Charles Portis, 1933–2020
The elusive author who found unwanted fame with True Grit
To a small band of critics and fans, Charles Portis was America’s greatest unknown author. Equipped with a deadpan sense of humor and an appetite for the absurd, Portis wrote five novels populated with oddballs, kooks, and con artists. He set the tone with his 1966 debut Norwood, a road-trip tale featuring a circus midget and a tic-tac-toe–playing chicken, and found his greatest success with 1968’s True Grit. A Western, it revolves around Marshal Rooster Cogburn, “an old one-eyed jasper that was built along the lines of Grover Cleveland.” True Grit was made into a 1969 blockbuster starring John Wayne. But Portis shunned the fame it brought him, refusing to be interviewed and living a quiet life in Little Rock, Ark. Portis had “the old-fashioned notion that he said what he had to say on the page,” said journalist and acquaintance Carlo Rotella.
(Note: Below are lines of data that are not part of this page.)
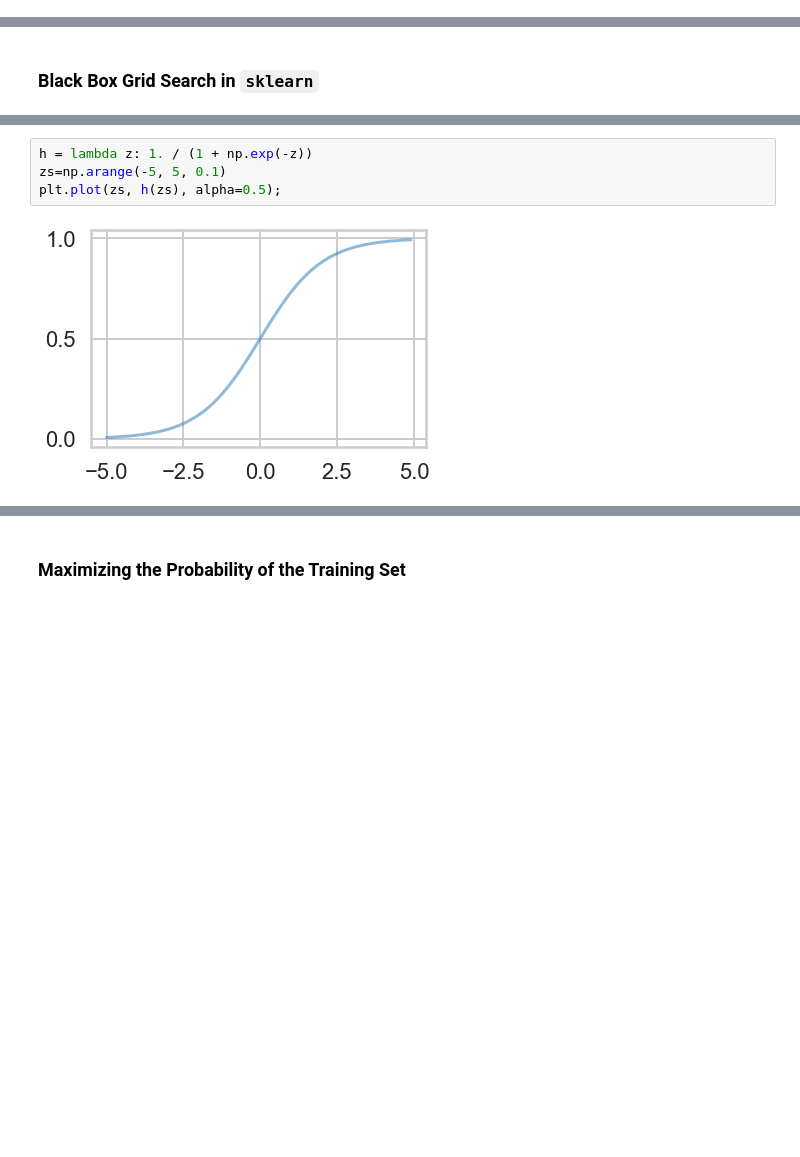
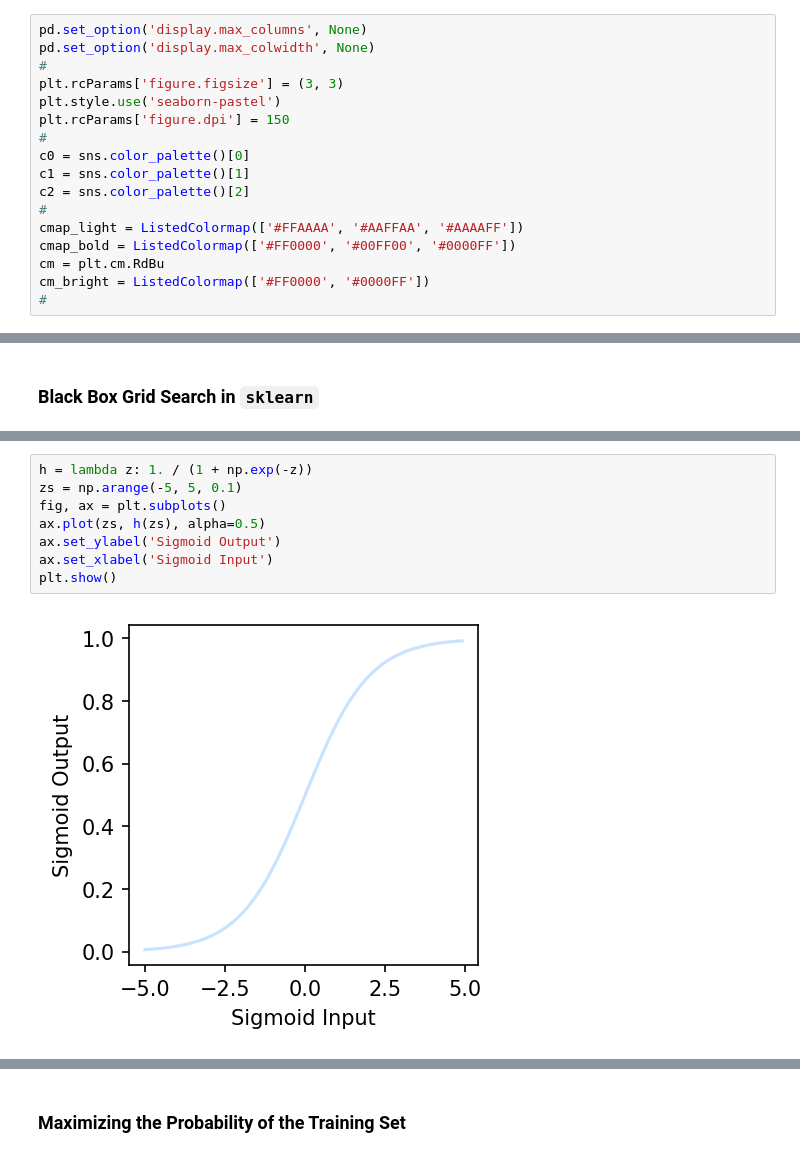
Before and after one commit to springboard-curriculum/dsc, a Jupyter notebook: Unit 14 - Supervised Learning/14.2 Logistic Regression Case Study/Logistic Regression Advanced Case Study.ipynb, the cells around one changed output, grey strips where cells are left out. Drawn from its saved outputs; the diff is of its cells as text; blank space fills up the shorter version.

```diff
--- a/Unit 14 - Supervised Learning/14.2 Logistic Regression Case Study/Logistic Regression Advanced Case Study.ipynb
+++ b/Unit 14 - Supervised Learning/14.2 Logistic Regression Case Study/Logistic Regression Advanced Case Study.ipynb
@@ -166,0 +126,17 @@ print(accuracy_score(clf.predict(Xtestlr), ytestlr))
+# %%
+pd.set_option('display.max_columns', None)
+pd.set_option('display.max_colwidth', None)
+#
+plt.rcParams['figure.figsize'] = (3, 3)
+plt.style.use('seaborn-pastel')
+plt.rcParams['figure.dpi'] = 150
+#
+c0 = sns.color_palette()[0]
+c1 = sns.color_palette()[1]
+c2 = sns.color_palette()[2]
+#
+cmap_light = ListedColormap(['#FFAAAA', '#AAFFAA', '#AAAAFF'])
+cmap_bold = ListedColormap(['#FF0000', '#00FF00', '#0000FF'])
+cm = plt.cm.RdBu
+cm_bright = ListedColormap(['#FF0000', '#0000FF'])
+#
@@ -315,8 +1306,12 @@ Notice that at $z=0$ this function has the value 0.5. If $z > 0$, $h > 0.5$ and
 This function is plotted below:
 # %%
 h = lambda z: 1. / (1 + np.exp(-z))
-zs=np.arange(-5, 5, 0.1)
-plt.plot(zs, h(zs), alpha=0.5);
+zs = np.arange(-5, 5, 0.1)
+fig, ax = plt.subplots()
+ax.plot(zs, h(zs), alpha=0.5)
+ax.set_ylabel('Sigmoid Output')
+ax.set_xlabel('Sigmoid Input')
+plt.show()
 # %% [output]
-[figure, old version]
+[figure, new version]
 # %% [markdown]
```
Also changed, not shown: parts of 182 cells of this notebook, 4 other files.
Portis was born in El Dorado, Ark., to a teacher father and journalist mother. After graduating high school, Portis “signed up to the Marines and fought in the Korean War,” said The Daily Telegraph (U.K.). He became a reporter on his return to the U.S., covering the civil rights movement for the New York Herald Tribune and serving as the paper’s London bureau chief for a year. But in 1964, he quit journalism, moved to a fishing shack in Arkansas, and wrote Norwood.
His reluctance to talk to the media may have been traceable to his reporting days, “when intruding on people’s lives was part of the job description,” said The New York Times. Portis likely used Mattie Ross, the narrator of True Grit, to voice his own feelings on the press. “I do not fool around with newspapers,” Mattie says. “The paper editors are great ones for reaping where they have not sown.”